What you are asked to do
Every line of the data below needs to be reproduced exactly.

[Difference listings]
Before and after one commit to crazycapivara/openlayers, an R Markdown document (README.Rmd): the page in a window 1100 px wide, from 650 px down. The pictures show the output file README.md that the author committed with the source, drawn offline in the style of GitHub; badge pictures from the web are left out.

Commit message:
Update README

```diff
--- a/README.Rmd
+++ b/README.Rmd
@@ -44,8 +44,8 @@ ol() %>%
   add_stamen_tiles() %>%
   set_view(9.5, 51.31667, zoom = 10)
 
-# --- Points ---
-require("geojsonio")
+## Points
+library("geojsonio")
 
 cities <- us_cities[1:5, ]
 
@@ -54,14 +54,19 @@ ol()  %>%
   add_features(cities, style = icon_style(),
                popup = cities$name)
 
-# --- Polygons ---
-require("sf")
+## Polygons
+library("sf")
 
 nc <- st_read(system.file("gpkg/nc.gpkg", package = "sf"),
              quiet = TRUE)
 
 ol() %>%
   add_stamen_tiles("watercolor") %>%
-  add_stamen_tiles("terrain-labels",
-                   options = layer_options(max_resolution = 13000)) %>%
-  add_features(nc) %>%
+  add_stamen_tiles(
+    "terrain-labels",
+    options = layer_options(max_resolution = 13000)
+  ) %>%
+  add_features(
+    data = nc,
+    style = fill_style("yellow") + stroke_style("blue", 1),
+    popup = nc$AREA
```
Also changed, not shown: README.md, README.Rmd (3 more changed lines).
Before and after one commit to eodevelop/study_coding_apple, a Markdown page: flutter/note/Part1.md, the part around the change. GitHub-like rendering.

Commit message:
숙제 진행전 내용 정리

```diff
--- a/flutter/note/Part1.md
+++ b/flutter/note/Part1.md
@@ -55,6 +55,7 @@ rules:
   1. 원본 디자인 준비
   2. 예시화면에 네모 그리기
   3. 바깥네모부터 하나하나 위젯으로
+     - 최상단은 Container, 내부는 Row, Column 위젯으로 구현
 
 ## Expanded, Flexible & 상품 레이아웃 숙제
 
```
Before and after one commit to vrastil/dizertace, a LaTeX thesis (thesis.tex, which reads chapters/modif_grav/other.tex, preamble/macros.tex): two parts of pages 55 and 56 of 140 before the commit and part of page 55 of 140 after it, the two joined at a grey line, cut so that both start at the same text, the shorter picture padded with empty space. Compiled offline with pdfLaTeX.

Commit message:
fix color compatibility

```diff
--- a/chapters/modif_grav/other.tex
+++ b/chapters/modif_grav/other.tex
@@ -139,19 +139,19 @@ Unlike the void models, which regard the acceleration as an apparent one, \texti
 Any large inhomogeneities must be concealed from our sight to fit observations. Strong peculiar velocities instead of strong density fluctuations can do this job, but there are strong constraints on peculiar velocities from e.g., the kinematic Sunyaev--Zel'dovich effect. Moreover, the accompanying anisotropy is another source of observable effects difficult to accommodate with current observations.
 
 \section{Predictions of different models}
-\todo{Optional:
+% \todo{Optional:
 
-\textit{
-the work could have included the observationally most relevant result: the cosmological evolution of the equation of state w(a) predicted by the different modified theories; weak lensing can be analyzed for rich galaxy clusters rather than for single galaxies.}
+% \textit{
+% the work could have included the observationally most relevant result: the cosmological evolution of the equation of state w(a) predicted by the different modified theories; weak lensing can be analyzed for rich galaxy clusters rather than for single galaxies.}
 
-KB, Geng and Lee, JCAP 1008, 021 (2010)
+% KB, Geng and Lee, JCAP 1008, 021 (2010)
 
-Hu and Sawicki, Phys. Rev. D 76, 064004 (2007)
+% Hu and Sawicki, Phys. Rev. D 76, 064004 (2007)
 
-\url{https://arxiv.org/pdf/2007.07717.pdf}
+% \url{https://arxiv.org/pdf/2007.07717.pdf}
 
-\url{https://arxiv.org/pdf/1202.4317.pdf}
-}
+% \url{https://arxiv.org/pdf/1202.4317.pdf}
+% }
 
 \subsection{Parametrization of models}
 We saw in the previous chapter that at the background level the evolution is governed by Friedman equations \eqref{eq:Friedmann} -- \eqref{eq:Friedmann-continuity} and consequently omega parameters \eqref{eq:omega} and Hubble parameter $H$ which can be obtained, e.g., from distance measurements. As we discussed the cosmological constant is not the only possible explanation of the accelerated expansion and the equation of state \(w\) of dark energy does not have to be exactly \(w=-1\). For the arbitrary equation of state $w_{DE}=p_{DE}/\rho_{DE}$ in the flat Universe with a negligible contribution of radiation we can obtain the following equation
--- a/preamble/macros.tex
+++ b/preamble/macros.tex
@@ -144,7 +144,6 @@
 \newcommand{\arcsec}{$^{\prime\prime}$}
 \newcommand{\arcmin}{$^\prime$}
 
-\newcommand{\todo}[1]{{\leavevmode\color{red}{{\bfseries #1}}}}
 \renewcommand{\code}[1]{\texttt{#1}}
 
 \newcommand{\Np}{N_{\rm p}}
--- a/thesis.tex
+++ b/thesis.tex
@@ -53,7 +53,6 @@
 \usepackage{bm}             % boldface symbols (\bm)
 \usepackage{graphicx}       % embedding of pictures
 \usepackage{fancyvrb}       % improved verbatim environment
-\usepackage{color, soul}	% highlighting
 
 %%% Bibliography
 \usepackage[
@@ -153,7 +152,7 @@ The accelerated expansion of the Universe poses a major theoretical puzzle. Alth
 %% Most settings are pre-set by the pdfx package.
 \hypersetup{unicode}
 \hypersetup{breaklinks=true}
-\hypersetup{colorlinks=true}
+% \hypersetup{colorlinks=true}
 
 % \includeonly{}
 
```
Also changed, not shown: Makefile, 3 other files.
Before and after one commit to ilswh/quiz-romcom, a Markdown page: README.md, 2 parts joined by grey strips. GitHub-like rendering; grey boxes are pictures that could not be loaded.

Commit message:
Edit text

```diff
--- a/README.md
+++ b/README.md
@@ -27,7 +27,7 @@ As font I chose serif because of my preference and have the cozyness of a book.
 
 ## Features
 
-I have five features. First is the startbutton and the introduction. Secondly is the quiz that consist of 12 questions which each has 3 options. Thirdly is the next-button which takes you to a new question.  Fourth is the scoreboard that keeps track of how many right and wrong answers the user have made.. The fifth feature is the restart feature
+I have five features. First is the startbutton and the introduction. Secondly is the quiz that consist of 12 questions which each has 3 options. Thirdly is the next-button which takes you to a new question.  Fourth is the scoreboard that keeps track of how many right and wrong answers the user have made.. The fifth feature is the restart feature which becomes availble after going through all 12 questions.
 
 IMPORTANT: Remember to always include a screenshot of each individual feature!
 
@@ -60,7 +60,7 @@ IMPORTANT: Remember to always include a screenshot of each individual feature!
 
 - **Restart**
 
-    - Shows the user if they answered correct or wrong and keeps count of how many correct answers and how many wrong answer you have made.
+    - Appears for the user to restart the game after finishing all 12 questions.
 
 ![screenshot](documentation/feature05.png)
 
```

The answer
Before and after one commit to crazycapivara/openlayers, an R Markdown document (README.Rmd): the page in a window 1100 px wide, from 650 px down. The pictures show the output file README.md that the author committed with the source, drawn offline in the style of GitHub; badge pictures from the web are left out.

Commit message:
Update README

```diff
--- a/README.Rmd
+++ b/README.Rmd
@@ -44,8 +44,8 @@ ol() %>%
   add_stamen_tiles() %>%
   set_view(9.5, 51.31667, zoom = 10)
 
-# --- Points ---
-require("geojsonio")
+## Points
+library("geojsonio")
 
 cities <- us_cities[1:5, ]
 
@@ -54,14 +54,19 @@ ol()  %>%
   add_features(cities, style = icon_style(),
                popup = cities$name)
 
-# --- Polygons ---
-require("sf")
+## Polygons
+library("sf")
 
 nc <- st_read(system.file("gpkg/nc.gpkg", package = "sf"),
              quiet = TRUE)
 
 ol() %>%
   add_stamen_tiles("watercolor") %>%
-  add_stamen_tiles("terrain-labels",
-                   options = layer_options(max_resolution = 13000)) %>%
-  add_features(nc) %>%
+  add_stamen_tiles(
+    "terrain-labels",
+    options = layer_options(max_resolution = 13000)
+  ) %>%
+  add_features(
+    data = nc,
+    style = fill_style("yellow") + stroke_style("blue", 1),
+    popup = nc$AREA
```
Also changed, not shown: README.md, README.Rmd (3 more changed lines).
Before and after one commit to eodevelop/study_coding_apple, a Markdown page: flutter/note/Part1.md, the part around the change. GitHub-like rendering.

Commit message:
숙제 진행전 내용 정리

```diff
--- a/flutter/note/Part1.md
+++ b/flutter/note/Part1.md
@@ -55,6 +55,7 @@ rules:
   1. 원본 디자인 준비
   2. 예시화면에 네모 그리기
   3. 바깥네모부터 하나하나 위젯으로
+     - 최상단은 Container, 내부는 Row, Column 위젯으로 구현
 
 ## Expanded, Flexible & 상품 레이아웃 숙제
 
```
Before and after one commit to vrastil/dizertace, a LaTeX thesis (thesis.tex, which reads chapters/modif_grav/other.tex, preamble/macros.tex): two parts of pages 55 and 56 of 140 before the commit and part of page 55 of 140 after it, the two joined at a grey line, cut so that both start at the same text, the shorter picture padded with empty space. Compiled offline with pdfLaTeX.

Commit message:
fix color compatibility

```diff
--- a/chapters/modif_grav/other.tex
+++ b/chapters/modif_grav/other.tex
@@ -139,19 +139,19 @@ Unlike the void models, which regard the acceleration as an apparent one, \texti
 Any large inhomogeneities must be concealed from our sight to fit observations. Strong peculiar velocities instead of strong density fluctuations can do this job, but there are strong constraints on peculiar velocities from e.g., the kinematic Sunyaev--Zel'dovich effect. Moreover, the accompanying anisotropy is another source of observable effects difficult to accommodate with current observations.
 
 \section{Predictions of different models}
-\todo{Optional:
+% \todo{Optional:
 
-\textit{
-the work could have included the observationally most relevant result: the cosmological evolution of the equation of state w(a) predicted by the different modified theories; weak lensing can be analyzed for rich galaxy clusters rather than for single galaxies.}
+% \textit{
+% the work could have included the observationally most relevant result: the cosmological evolution of the equation of state w(a) predicted by the different modified theories; weak lensing can be analyzed for rich galaxy clusters rather than for single galaxies.}
 
-KB, Geng and Lee, JCAP 1008, 021 (2010)
+% KB, Geng and Lee, JCAP 1008, 021 (2010)
 
-Hu and Sawicki, Phys. Rev. D 76, 064004 (2007)
+% Hu and Sawicki, Phys. Rev. D 76, 064004 (2007)
 
-\url{https://arxiv.org/pdf/2007.07717.pdf}
+% \url{https://arxiv.org/pdf/2007.07717.pdf}
 
-\url{https://arxiv.org/pdf/1202.4317.pdf}
-}
+% \url{https://arxiv.org/pdf/1202.4317.pdf}
+% }
 
 \subsection{Parametrization of models}
 We saw in the previous chapter that at the background level the evolution is governed by Friedman equations \eqref{eq:Friedmann} -- \eqref{eq:Friedmann-continuity} and consequently omega parameters \eqref{eq:omega} and Hubble parameter $H$ which can be obtained, e.g., from distance measurements. As we discussed the cosmological constant is not the only possible explanation of the accelerated expansion and the equation of state \(w\) of dark energy does not have to be exactly \(w=-1\). For the arbitrary equation of state $w_{DE}=p_{DE}/\rho_{DE}$ in the flat Universe with a negligible contribution of radiation we can obtain the following equation
--- a/preamble/macros.tex
+++ b/preamble/macros.tex
@@ -144,7 +144,6 @@
 \newcommand{\arcsec}{$^{\prime\prime}$}
 \newcommand{\arcmin}{$^\prime$}
 
-\newcommand{\todo}[1]{{\leavevmode\color{red}{{\bfseries #1}}}}
 \renewcommand{\code}[1]{\texttt{#1}}
 
 \newcommand{\Np}{N_{\rm p}}
--- a/thesis.tex
+++ b/thesis.tex
@@ -53,7 +53,6 @@
 \usepackage{bm}             % boldface symbols (\bm)
 \usepackage{graphicx}       % embedding of pictures
 \usepackage{fancyvrb}       % improved verbatim environment
-\usepackage{color, soul}	% highlighting
 
 %%% Bibliography
 \usepackage[
@@ -153,7 +152,7 @@ The accelerated expansion of the Universe poses a major theoretical puzzle. Alth
 %% Most settings are pre-set by the pdfx package.
 \hypersetup{unicode}
 \hypersetup{breaklinks=true}
-\hypersetup{colorlinks=true}
+% \hypersetup{colorlinks=true}
 
 % \includeonly{}
 
```
Also changed, not shown: Makefile, 3 other files.
Before and after one commit to ilswh/quiz-romcom, a Markdown page: README.md, 2 parts joined by grey strips. GitHub-like rendering; grey boxes are pictures that could not be loaded.

Commit message:
Edit text

```diff
--- a/README.md
+++ b/README.md
@@ -27,7 +27,7 @@ As font I chose serif because of my preference and have the cozyness of a book.
 
 ## Features
 
-I have five features. First is the startbutton and the introduction. Secondly is the quiz that consist of 12 questions which each has 3 options. Thirdly is the next-button which takes you to a new question.  Fourth is the scoreboard that keeps track of how many right and wrong answers the user have made.. The fifth feature is the restart feature
+I have five features. First is the startbutton and the introduction. Secondly is the quiz that consist of 12 questions which each has 3 options. Thirdly is the next-button which takes you to a new question.  Fourth is the scoreboard that keeps track of how many right and wrong answers the user have made.. The fifth feature is the restart feature which becomes availble after going through all 12 questions.
 
 IMPORTANT: Remember to always include a screenshot of each individual feature!
 
@@ -60,7 +60,7 @@ IMPORTANT: Remember to always include a screenshot of each individual feature!
 
 - **Restart**
 
-    - Shows the user if they answered correct or wrong and keeps count of how many correct answers and how many wrong answer you have made.
+    - Appears for the user to restart the game after finishing all 12 questions.
 
 ![screenshot](documentation/feature05.png)
 
```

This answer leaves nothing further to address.